 Subjects:  Sexually Transmitted Diseases epidemiology United States Statistics

 
Collection:  NY Academy of Medicine 
 View Full Record 
18Title:  Morbidity and mortality weekly report. Surveillance summaries: MMWR. Surveillance summaries   
 Alt. Title:  Morbidity and mortality weekly report Surveillance summaries (Washington, D.C. : 2002)   
 Creator:  Centers for Disease Control and Prevention (U.S.) | Centers for Disease Control and Prevention (U.S.) Epidemiology Program Office. 
 Publication:  Epidemiology Program Office, Centers for Disease Control and Prevention, U.S. Dept. of Health and Human Services, Atlanta, GA, 2002- 
 Notes:  Issues have also distinctive titles. Description based on: Vol. 51, no. SS-2 (Apr. 26, 2002); title from cover. Latest issue consulted: Vol. 52, no. SS-10 (Sept. 12, 2003). 
 Extent:  v. : ill. 
 Subjects:  Public health -- United States -- Statistics -- Periodicals | Diseases -- United States -- Statistics -- Periodicals | United States -- Statistics, Medical -- Periodicals | Morbidity United States Periodicals | Mortality -- United States -- Periodicals | Disease Outbreaks United States Periodicals | Statistics

 
Collection:  Yale University 
 View Full Record 
19Title:  Performance analysis of the ground environment to determine statistical performance of radar networks engaged in satellite surveillance   
 Creator:  Franz, Arthur E. 
 Publication:  Radio Corporation of America System Engineering, Evaluation, and Research Defense Electronic Products, Camden, N. J, 1963. 
 Extent:  167 p. : ill. ; 29 cm. 
 Subjects:  Surveillance radar | Radar -- Military applications | Military surveillance | Space surveillance | Anti-satellite weapons

 
Collection:  Hagley Library 
 View Full Record 
20Title:  Zoonoses surveillance.
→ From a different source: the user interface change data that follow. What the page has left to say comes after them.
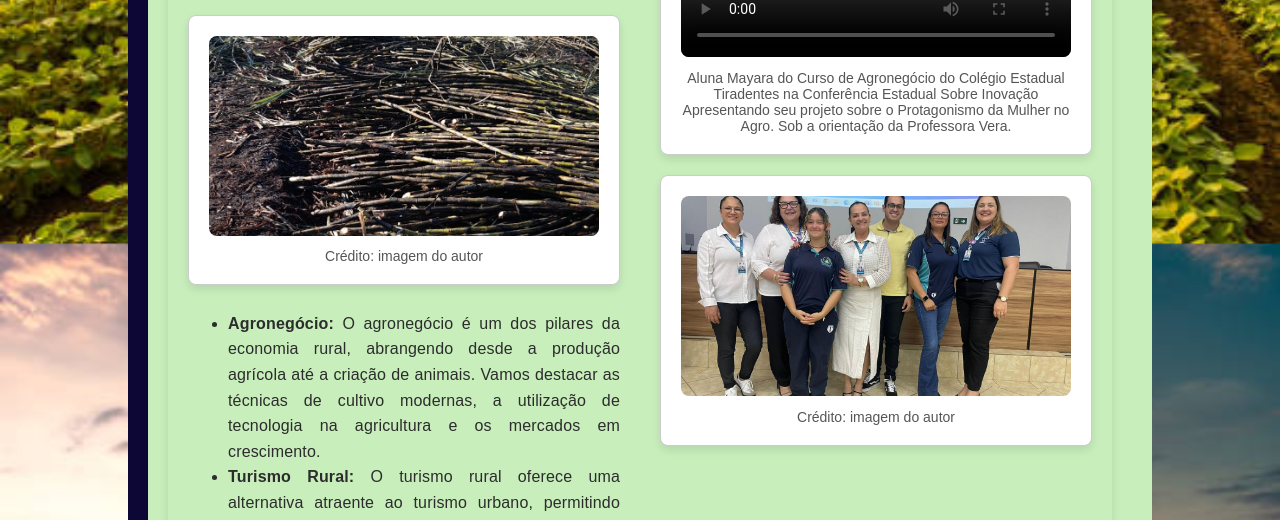
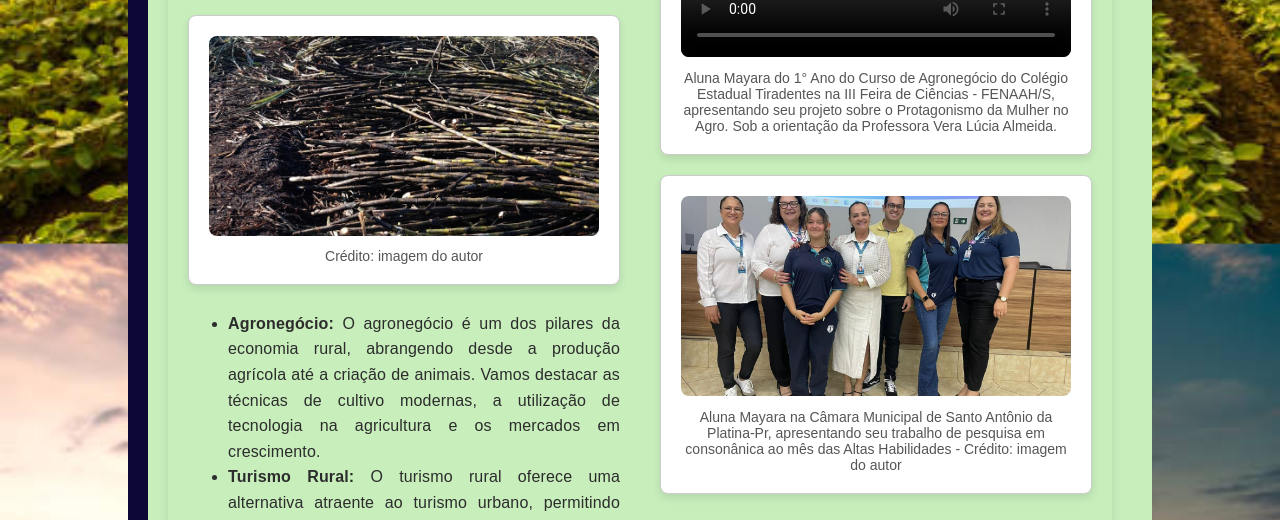
Before and after one commit to Exzone011/AGRINHO-TESTE2, a plain HTML site: page index.html in a window 1280 px wide. Shown: the part 1463-1983 px from the top of the page. Drawn offline with Linux system fonts and the light colour scheme; grey boxes are pictures that could not be loaded.

Commit message:
Creditos fotos

```diff
--- a/css/generales.css
+++ b/css/generales.css
@@ -7,6 +7,12 @@
 html {
 	font-size: 16px;
 }
+
+
+body {
+	background: url('/images/fundo.jpg') no-repeat center center fixed;
+	background-size: cover;
+  }
 
 body {
 	margin: 0;
@@ -67,8 +73,3 @@ html, body {
 	margin: 0;
 	padding: 0;
   }
-
-  body {
-	background: url('/images/fundo.jpg') no-repeat center center fixed;
-	background-size: cover;
-  }
--- a/index.html
+++ b/index.html
@@ -113,11 +113,11 @@
 								<source src="./images/mayara.mp4" type="video/mp4">
 								Seu navegador não suporta o elemento de vídeo.
 							</video>
-							<div class="video-credit">Aluna Mayara do Curso de Agronegócio do Colégio Estadual Tiradentes na Conferência Estadual Sobre Inovação Apresentando seu projeto sobre o Protagonismo da Mulher no Agro. Sob a orientação da Professora Vera.</div>
+							<div class="video-credit">Aluna Mayara do 1° Ano do Curso de Agronegócio do Colégio Estadual Tiradentes na III Feira de Ciências - FENAAH/S, apresentando seu projeto sobre o Protagonismo da Mulher no Agro. Sob a orientação da Professora Vera Lúcia Almeida.</div>
 						</div>
 						<div class="image-container">
 							<img src="./images/camara.jpeg" alt="Agronegócio">
-							<div class="image-credit">Crédito: imagem do autor</div>
+							<div class="image-credit">Aluna Mayara na Câmara Municipal de Santo Antônio da Platina-Pr, apresentando seu trabalho de pesquisa em consonânica ao mês das Altas Habilidades - Crédito: imagem do autor</div>
 						</div>
 					</div>
 		</article>
```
Leptospirosis   
 Creator:  Center for Disease Control | United States Department of Health, Education, and Welfare. 
 Publication:  Center for Disease Control, Atlanta, Ga,  
 Notes:  "Annual summary leptospirosis." 
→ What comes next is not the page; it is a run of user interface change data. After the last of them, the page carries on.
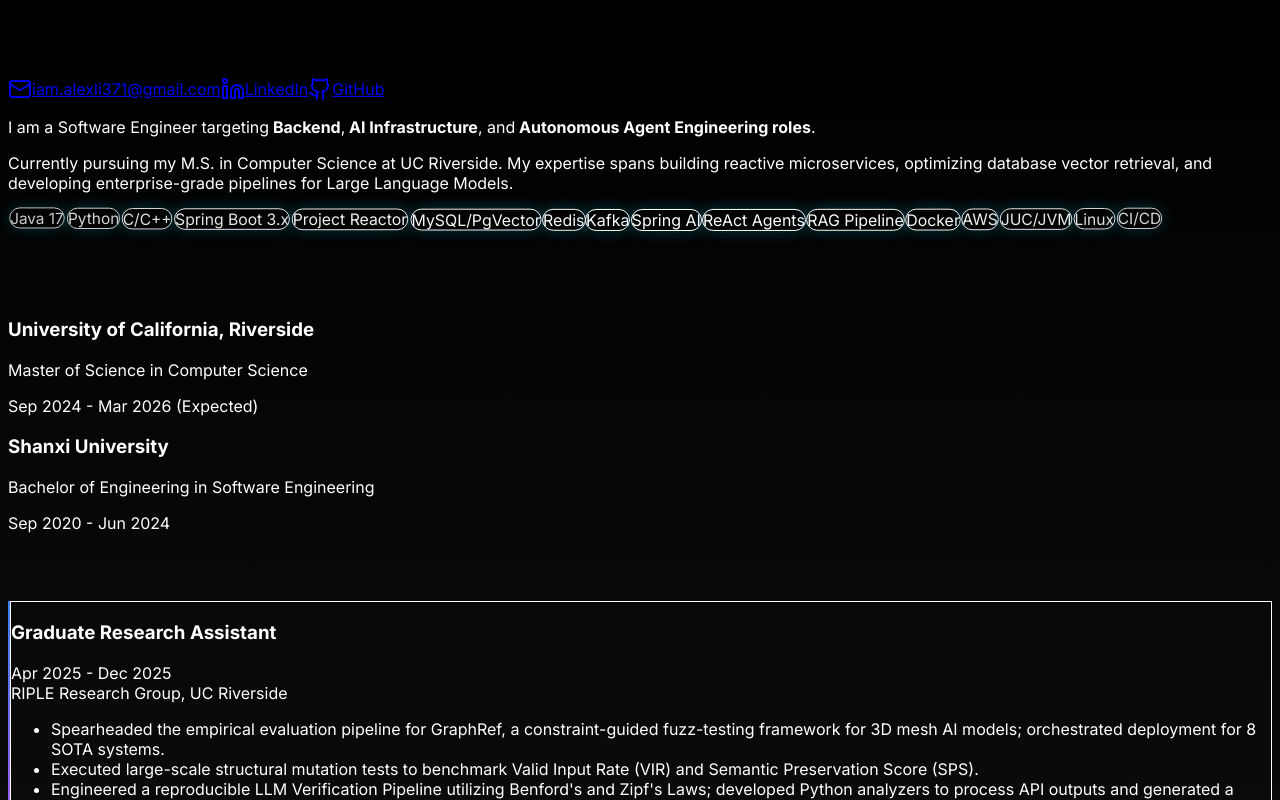
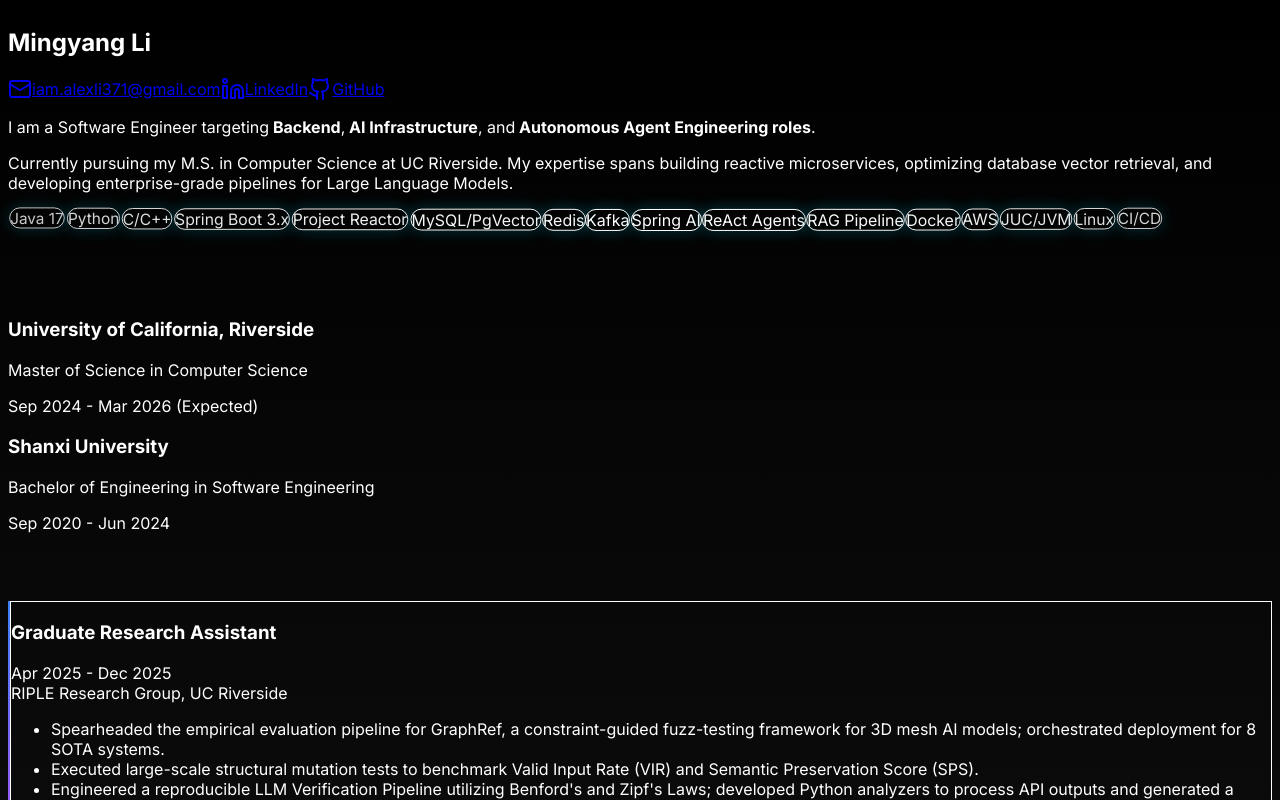
Before and after one commit to mli371/Personal-Site, a Next.js app: page / in a window 1280 px wide. Both pictures are taken after a click on the button "START SYSTEM". Shown: the top 800 px of the page. Built offline with nearby package versions, Linux system fonts and the light colour scheme.

Commit message:
grind UI

```diff
--- a/components/ProfileSection.tsx
+++ b/components/ProfileSection.tsx
@@ -7,7 +7,7 @@ export function ProfileSection() {
     return (
         <section className="max-w-3xl space-y-12 pt-12">
             <div className="space-y-6">
-                <h1 className="text-4xl font-extrabold tracking-tight bg-clip-text text-transparent bg-gradient-to-r from-cyan-400 to-blue-600 sm:text-6xl pb-2 inline-block">
+                <h1 className="text-4xl font-extrabold tracking-tight text-gray-900 dark:text-white sm:text-6xl pb-2">
                     Mingyang Li
                 </h1>
 
```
Collection:  Yale University 
 View Full Record 
Page: 2 3 4 5   ...  Next